⟨

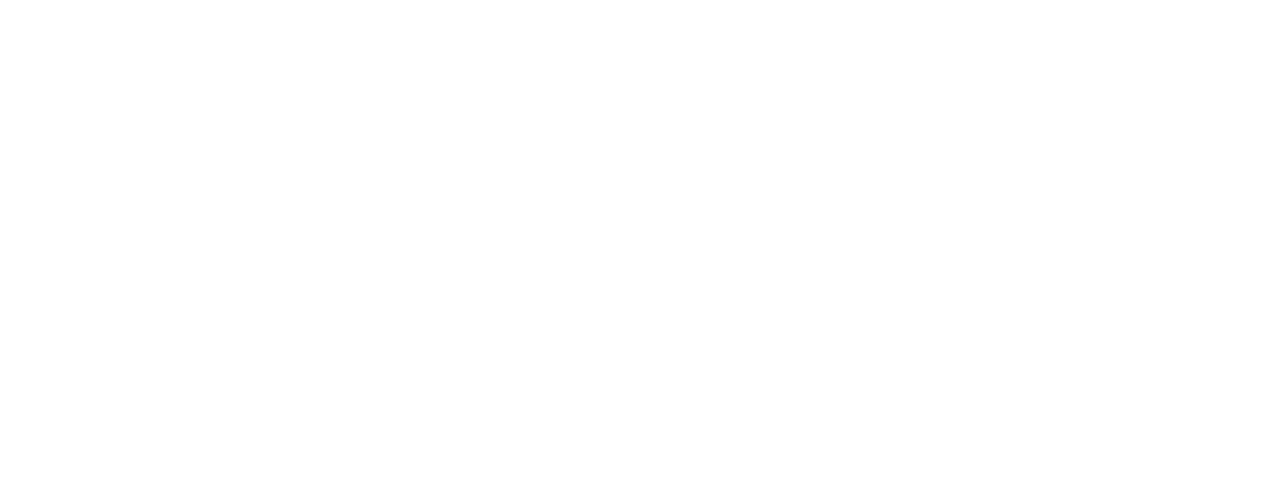
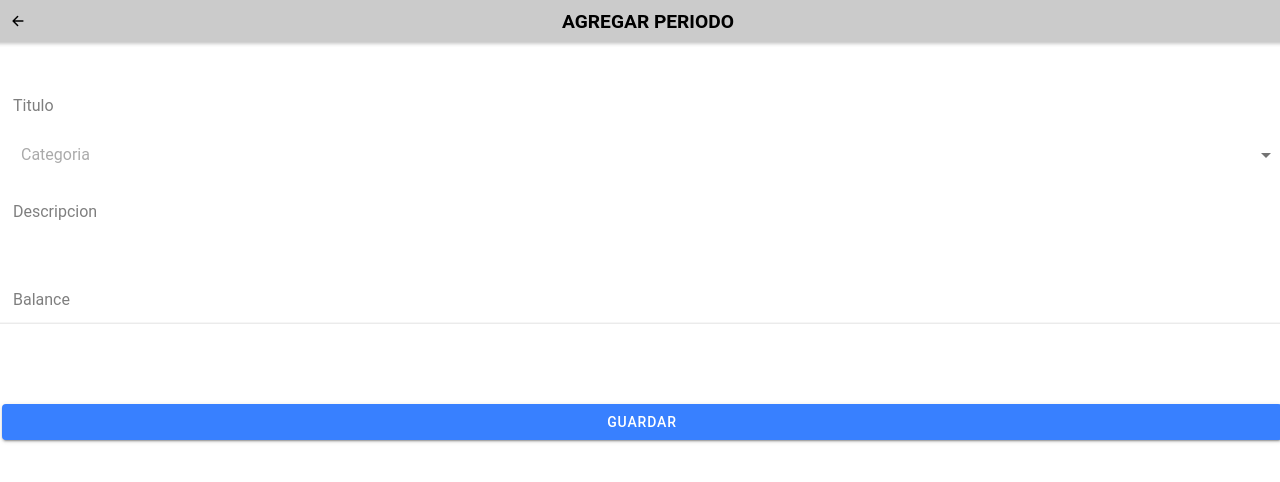
Before and after one commit to kmacho16/my-month-ionic, a React (Create React App) app: page /detail/1/add in a window 1280 px wide. Shown: the top 482 px of the page. Built offline with nearby package versions, Linux system fonts and the light colour scheme.

Commit message:
feat: add detail

```diff
--- a/src/App.tsx
+++ b/src/App.tsx
@@ -25,6 +25,7 @@ import Add from './pages/add/Add';
 import Detail from './pages/detail/Detail';
 import { Provider } from 'react-redux'
 import { store } from './store'
+import AddDetail from './pages/detail/addDetail/addDetail';
 
 setupIonicReact();
 
@@ -39,6 +40,9 @@ const App: React.FC = () => (
           <Route exact path="/add">
             <Add />
           </Route>
+          <Route exact path="/detail/:id/add">
+            <AddDetail />
+          </Route>
           <Route exact path="/detail/:id">
             <Detail />
           </Route>
--- a/src/pages/add/Add.tsx
+++ b/src/pages/add/Add.tsx
@@ -4,65 +4,27 @@ import { FC, useState } from "react";
 import styles from './Add.module.css';
 import { useHistory } from 'react-router';
 import Title from "../../components/Title/Title";
+import { getMonth, months } from "../../utils/months";
+import { useDispatch } from "react-redux";
+import { callPostResume } from "../../state/resumes.slice";
+import { formatterPeso } from "../../utils/formatter";
 
 const Add: FC<any> = () => {
+    const dispatch = useDispatch();
     const [present] = useIonPicker();
     const history = useHistory();
 
-    const [month, setMonth] = useState('01');
-    const [initialBalance, setInitialBalance] = useState<string>();
+    const [month, setMonth] = useState<string>('01');
+    const [initialBalance, setInitialBalance] = useState<number>(0);
+    const addRecord = () =>{
+        const data:{month:string, balance: string} = {
+            month,
+            balance: String(initialBalance)!
+        }
+        console.log("ooo", data);
+        dispatch(callPostResume(data));
 
-    const months = [
-        {
-            text: 'Enero',
-            value: '01',
-        },
-        {
-            text: 'Febrero',
-            value: '02',
-        },
-        {
-            text: 'Marzo',
-            value: '03',
-        },
-        {
-            text: 'Abril',
-            value: '04',
-        },
-        {
-            text: 'Mayo',
-            value: '05',
-        },
-        {
-            text: 'Junio',
-            value: '06',
-        },
-        {
-            text: 'Julio',
-            value: '07',
-        },
-        {
-            text: 'Agosto',
-            value: '08',
-        },
-        {
-            text: 'Septiembre',
-            value: '09',
-        },
-        {
-            text: 'Octubre',
-            value: '10',
-        },
-        {
-            text: 'Noviembre',
-            value: '11',
-        },
-        {
-            text: 'Diciembre',
-            value: '12',
-        },
-    ];
-
+    }
     const openPicker = async () => {
         present({
             columns: [
@@ -93,7 +55,7 @@ const Add: FC<any> = () => {
                 <br />
                 <IonRow>
                     <IonCol size="10" class={styles.select}>
-                        <IonLabel class={styles.labelMonth}>{months.find(i => i.value == month)?.text}</IonLabel>
+                        <IonLabel class={styles.labelMonth}>{getMonth(month)}</IonLabel>
                     </IonCol>
                     <IonCol size="2">
                         <IonButton onClick={openPicker}>
@@ -103,11 +65,11 @@ const Add: FC<any> = () => {
                 </IonRow>
                 <IonRow>
                     <IonCol>
-                        <IonInput value={initialBalance} placeholder="Balance" onIonChange={(e) => setInitialBalance("")} clearInput></IonInput>
+                        <IonInput value={formatterPeso.format(initialBalance!)} placeholder="Balance" onIonChange={(e) => setInitialBalance(e.target.value as number)} clearInput></IonInput>
                     </IonCol>
                 </IonRow>
                 <IonFooter>
-                    <IonButton className={styles.saveBtn} >
+                    <IonButton onClick={addRecord} className={styles.saveBtn} >
                         Guardar
                     </IonButton>
                 </IonFooter>
--- a/src/pages/detail/Detail.tsx
+++ b/src/pages/detail/Detail.tsx
@@ -2,18 +2,24 @@ import { IonContent, IonFab, IonFabButton, IonFabList, IonHeader, IonIcon, IonPa
 import { add, arrowDownSharp, arrowRedo, share, trendingDown, trendingUp } from "ionicons/icons";
 import React, { FC, useEffect, useState } from "react";
 import { useDispatch, useSelector } from "react-redux";
-import { useParams } from "react-router";
+import { useHistory, useParams } from "react-router";
 import ListDetail from "../../components/ListDetail/ListDetail";
 import Title from "../../components/Title/Title";
 import DetailItem from "../../interface/detailItem.interface";
 import { callDetails } from "../../state/details.slice";
 import { RootState } from "../../store";
 import styles from './Detail.module.css'
+
 const Detail: FC<any> = () => {
+    const history = useHistory();
     let { id } = useParams<{ id: string }>();
     const dispatch = useDispatch();
     const [details, setDetails] = useState<DetailItem[]>([]);
     const detailState = useSelector((state: RootState) => state.details);
+
+    const redirectAdd = () => {
+        history.push(`${id}/add`);
+      }
 
     useEffect(() => {
         dispatch(callDetails(id));
@@ -46,6 +52,7 @@ const Detail: FC<any> = () => {
                         </IonFabButton>
                         <IonFabList side="top">
                             <IonFabButton color='success' onClick={() => {
+                                redirectAdd()
                             }}>
                                 <IonIcon icon={trendingDown} />
                             </IonFabButton>
--- /dev/null
+++ b/src/pages/detail/addDetail/addDetail.module.css
@@ -0,0 +1,33 @@
+.title {
+    text-align: center;
+    background-color: #cbcbcb;
+    padding: 0.6rem;
+}
+.title span{
+    text-transform: uppercase;
+    font-weight: bold;
+    font-size: 1.2rem;
+}
+.title .back{
+    float: left;
+    height: 22px;
+    cursor: pointer;
+}
+.select {
+    text-align: center;
+    margin: auto;
+}
+
+.labelMonth{
+    text-transform: uppercase;
+    font-weight: bold;
+}
+
+.saveBtn{
+    width: 100%;
+    margin-top: 5rem;
+}
+
+.colorRed .select-alert .sc-ion-alert-md {
+    color: darkred !important;
+}
--- /dev/null
+++ b/src/pages/detail/addDetail/addDetail.tsx
@@ -0,0 +1,86 @@
+import { IonButton, IonCol, IonContent, IonFooter, IonInput, IonItem, IonLabel, IonList, IonPage, IonRow, IonSelect, IonSelectOption, IonTextarea } from "@ionic/react";
+import React, { FC, useEffect, useState } from "react";
+import { useHistory } from "react-router";
+import Title from "../../../components/Title/Title";
+import { formatterPeso } from "../../../utils/formatter";
+import styles from './addDetail.module.css';
+
+const AddDetail: FC<any> = () => {
+    const [balance, setBalance] = useState<string>("");
+    const [category, setCategory] = useState<string>("");
+    const [description, setDescription] = useState<string>();
+    const [title, setTitle] = useState<string>();
+
+    const categories = [
+        {
+            value: "ocio",
+            text: "Ocio"
+        },
+        {
+            value: "obligaciones",
+            text: "Obligaciones"
+        },
+        {
+            value: "hogar",
+            text: "Hogar"
+        },
+        {
+            value: "mercado",
+            text: "Mercado"
+        },
+        {
+            value: "otros",
+            text: "Otros"
+        },
+    ];
+
+    const saveDetail = () => {
+        const data = {
+            balance,
+            category,
+            description,
+            title
+        }
+        console.log("data", data);
+    }
+
+    useEffect(()=>{
+        console.log("balance", balance);
+    },[balance])
+
+    return (
+        <>
+            <IonPage>
+                <IonContent>
+                    <Title title="agregar periodo" back={true} />
+                    <br />
+                    <IonRow>
+                        <IonCol size="12">
+                            <IonInput placeholder="Titulo" type="text" value={title} onIonChange={(e: any) => { setTitle(e.detail.value) }} />
+                        </IonCol>
+                        <IonCol size="12">
+                            <IonSelect value={category} onIonChange={(e) => { setCategory(e.detail.value) }} placeholder="Categoria">
+                                {categories.map(cat => (
+                                    <IonSelectOption value={cat.value}>{cat.text}</IonSelectOption>
+                                ))}
+                            </IonSelect>
+                        </IonCol>
+                        <IonCol size="12">
+                            <IonTextarea rows={3} cols={20} placeholder="Descripcion" value={description} onIonChange={e => setDescription(e.detail.value!)}></IonTextarea>
+                        </IonCol>
+                        <IonCol size="12">
+                            <IonInput value={balance!} placeholder="Balance" onIonChange={(e) => setBalance(e.target.value as string)} clearInput></IonInput>
+                        </IonCol>
+                    </IonRow>
+                    <IonFooter>
+                        <IonButton onClick={saveDetail} className={styles.saveBtn} >
+                            Guardar
+                        </IonButton>
+                    </IonFooter>
+                </IonContent>
+            </IonPage>
+        </>
+    );
+}
+
+export default AddDetail;
--- a/src/services/resumes.service.ts
+++ b/src/services/resumes.service.ts
@@ -1,4 +1,13 @@
-export const getAll = async():Promise<{}>  =>{
-    const data =  await fetch(`https://bqmagrjds2.execute-api.us-west-2.amazonaws.com/resumes`);
+export const getAll = async (): Promise<{}> => {
+    const data = await fetch(`https://bqmagrjds2.execute-api.us-west-2.amazonaws.com/resumes`);
     return data.json();
 };
+
+export const post = async (d: { month: string, balance: string }): Promise<{}> => {
+    const data = await fetch(`https://bqmagrjds2.execute-api.us-west-2.amazonaws.com/resumes`,
+        {
+            method: 'PUT',
+            body: JSON.stringify(d)
+        });
+    return data.json();
+};
--- a/src/state/resumes.slice.ts
+++ b/src/state/resumes.slice.ts
@@ -26,8 +26,9 @@ export const resumesSlice = createSlice({
             state.resumes = action.payload.resumes;
             state.status = action.payload.status;
         },
+        callPostResume: (state, action: PayloadAction<{month: string, balance: string}>) => {}
     }
 })
 
-export const {callGetAll, setResumes} = resumesSlice.actions;
+export const {callGetAll, setResumes,callPostResume} = resumesSlice.actions;
 export default resumesSlice.reducer;
--- /dev/null
+++ b/src/utils/formatter.ts
@@ -0,0 +1,5 @@
+export const formatterPeso = new Intl.NumberFormat('es-CO', {
+    style: 'currency',
+    currency: 'COP',
+    minimumFractionDigits: 0
+})
--- /dev/null
+++ b/src/utils/months.ts
@@ -0,0 +1,53 @@
+export const months = [
+    {
+        text: 'Enero',
+        value: '01',
+    },
+    {
+        text: 'Febrero',
+        value: '02',
+    },
+    {
+        text: 'Marzo',
+        value: '03',
+    },
+    {
+        text: 'Abril',
+        value: '04',
+    },
+    {
+        text: 'Mayo',
+        value: '05',
+    },
+    {
+        text: 'Junio',
+        value: '06',
+    },
+    {
+        text: 'Julio',
+        value: '07',
+    },
+    {
+        text: 'Agosto',
+        value: '08',
+    },
+    {
+        text: 'Septiembre',
+        value: '09',
+    },
+    {
+        text: 'Octubre',
+        value: '10',
+    },
+    {
+        text: 'Noviembre',
+        value: '11',
+    },
+    {
+        text: 'Diciembre',
+        value: '12',
+    },
+];
+export const getMonth = (id: string) => {
+    return months.find(i=>i.value==id)?.text
+}
```
Also changed, not shown: src/components/ResumeComponent/ResumeComponent.tsx (+3 -7 lines), src/sagas/resumes.sagas.ts (+16 -2 lines), src/theme/variables.css (+26 -22 lines).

⟩

Pull out all lines in the data above that include "placeholder".

-                        <IonInput value={initialBalance} placeholder="Balance" onIonChange={(e) => setInitialBalance("")} clearInput></IonInput>
+                        <IonInput value={formatterPeso.format(initialBalance!)} placeholder="Balance" onIonChange={(e) => setInitialBalance(e.target.value as number)} clearInput></IonInput>
+                            <IonInput placeholder="Titulo" type="text" value={title} onIonChange={(e: any) => { setTitle(e.detail.value) }} />
+                            <IonSelect value={category} onIonChange={(e) => { setCategory(e.detail.value) }} placeholder="Categoria">
+                            <IonTextarea rows={3} cols={20} placeholder="Descripcion" value={description} onIonChange={e => setDescription(e.detail.value!)}></IonTextarea>
+                            <IonInput value={balance!} placeholder="Balance" onIonChange={(e) => setBalance(e.target.value as string)} clearInput></IonInput>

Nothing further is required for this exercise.